Abstract: What Is Parent Engagement in Early Childhood Education? Depends Who You ASK (Society for Prevention Research 27th Annual Meeting)

354 What Is Parent Engagement in Early Childhood Education? Depends Who You ASK

Thursday, May 30, 2019
Seacliff B (Hyatt Regency San Francisco)
* noted as presenting author
Deborah Gross, Ph.D., Professor, Johns Hopkins University, Baltimore, MD
Amie F. Bettencourt, Ph.D., ChiPP Project Director, The Fund for Educational Excellence, Baltimore, MD
Kathryn Taylor, MPH, student, The Johns Hopkins University, Baltimore, MD
Lucine Francis, PhD, Post-doctoral Fellow, The Johns Hopkins University, BALTIMORE, MD
Kelly Bower, PhD, Assistant Professor, The Johns Hopkins University, BALTIMORE, MD
Introduction: It is well documented that parent engagement in early learning is essential for young children’s academic success.
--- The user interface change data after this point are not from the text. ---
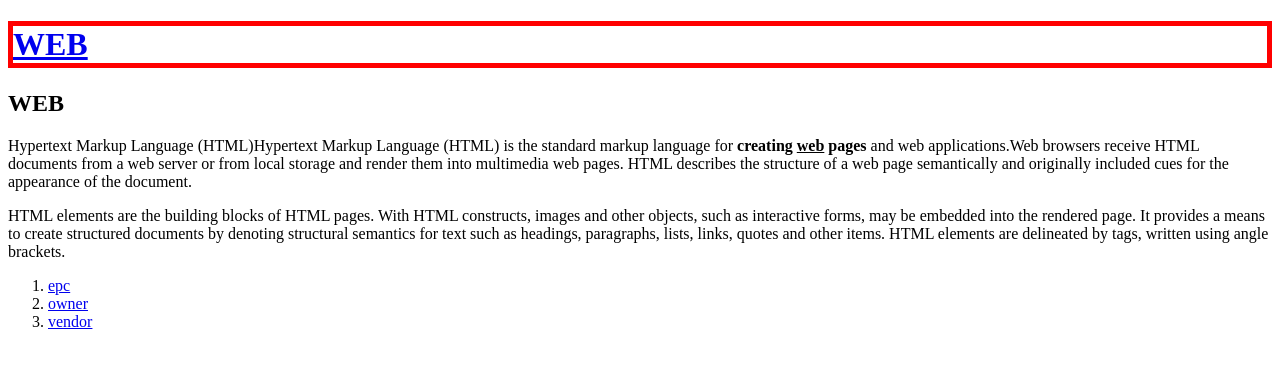
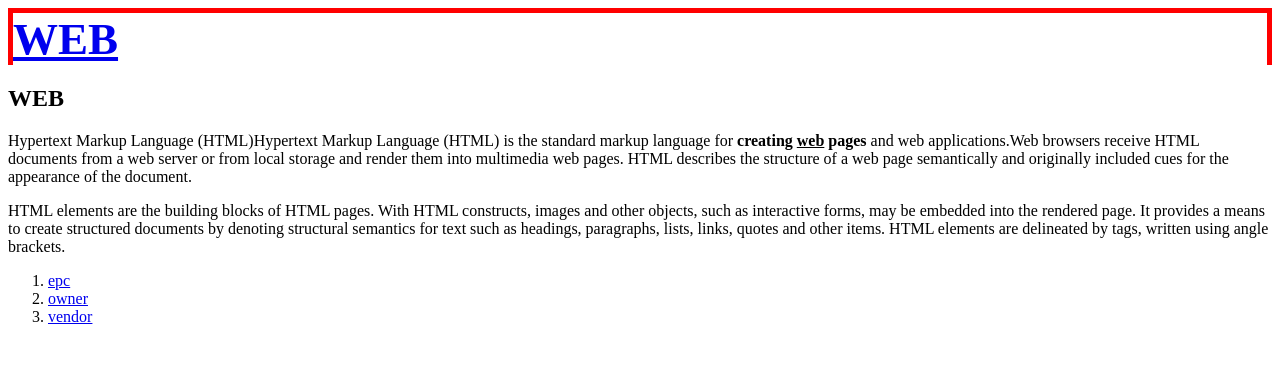
Before and after one commit to sunsetcliff/Htmlpractice, a plain HTML site: page index.html in a window 1280 px wide. Shown: the top 368 px of the page. Drawn offline with Linux system fonts and the light colour scheme.

Commit message:
Update index.html

```diff
--- a/index.html
+++ b/index.html
@@ -4,7 +4,11 @@
     <title>Making Website with Html</title>
 <meta charset="utp-8">
     <style>
-        h1{ border:5px solid red;}
+        h1{ border:5px solid red;
+            font-size:45px;
+            margin:0;
+            border-bottom:1px;
+          }
 
     </style>
 </head>
```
Many urban districts recognize the importance of parent engagement and have invested their limited resources in offices dedicated to promoting parent engagement. Despite such investments, many districts serving low-income families struggle with low parent engagement. This raises questions about whether there is a shared understanding of what constitutes meaningful parent engagement and how best to promote it. Using a qualitative descriptive design, this study explored defining characteristics of parent engagement in early learning from the perspective of multiple Baltimore City Public Schools (BCPS) stakeholders: parents, teachers, principals, early childhood staff, district leaders, and community leaders.

Methods: BCPS is a large urban district serving a predominantly African American (79%) and low-income (55%) population. To maximize sample variability, we recruited BCPS personnel and parents from schools differing on geography, kindergarten readiness scores, school climate survey response rates, and family context (e.g., parent language, homelessness, history of incarceration). Individual interviews were conducted with 63 PreK and Kindergarten parents, school staff, district leaders, and community leaders and transcribed verbatim; data were coded using content analysis and compared across stakeholder groups.

Results: Analyses yielded 39 codes representing 10 overarching themes including definitions of parent engagement, home-based activities (e.g., reading with your child, checking school materials), school-based activities (e.g., volunteering in the classroom, attending parent-teacher conferences), parental knowledge of what happens in child’s school, parent-teacher-school communication (e.g., content of communication, direction of communication), trust, affective qualities of the parent-teacher-school relationship, and parents’ understanding of their impact on their child’s learning. Thematic comparisons revealed key differences by stakeholder group in what behaviors were indicative of an engaged parent. For example, 100% of parents described strategies for making learning fun compared to ≤15% for all other stakeholder groups. School-based staff were more likely to describe getting the child to school every day (53%) than were parents (0%). Principals were more likely to describe parent participation in decision-making (65%)than were parents (4%).

Conclusions: Wide differences in how different stakeholders describe parent engagement have implications for how districts are seeking to promote parent engagement in early learning. Results will be discussed in terms of 3 completing models for how different stakeholders understand the role of parent engagement in promoting young children’s academic success: a parent investment model, a teacher investment model, and a parent social capital model.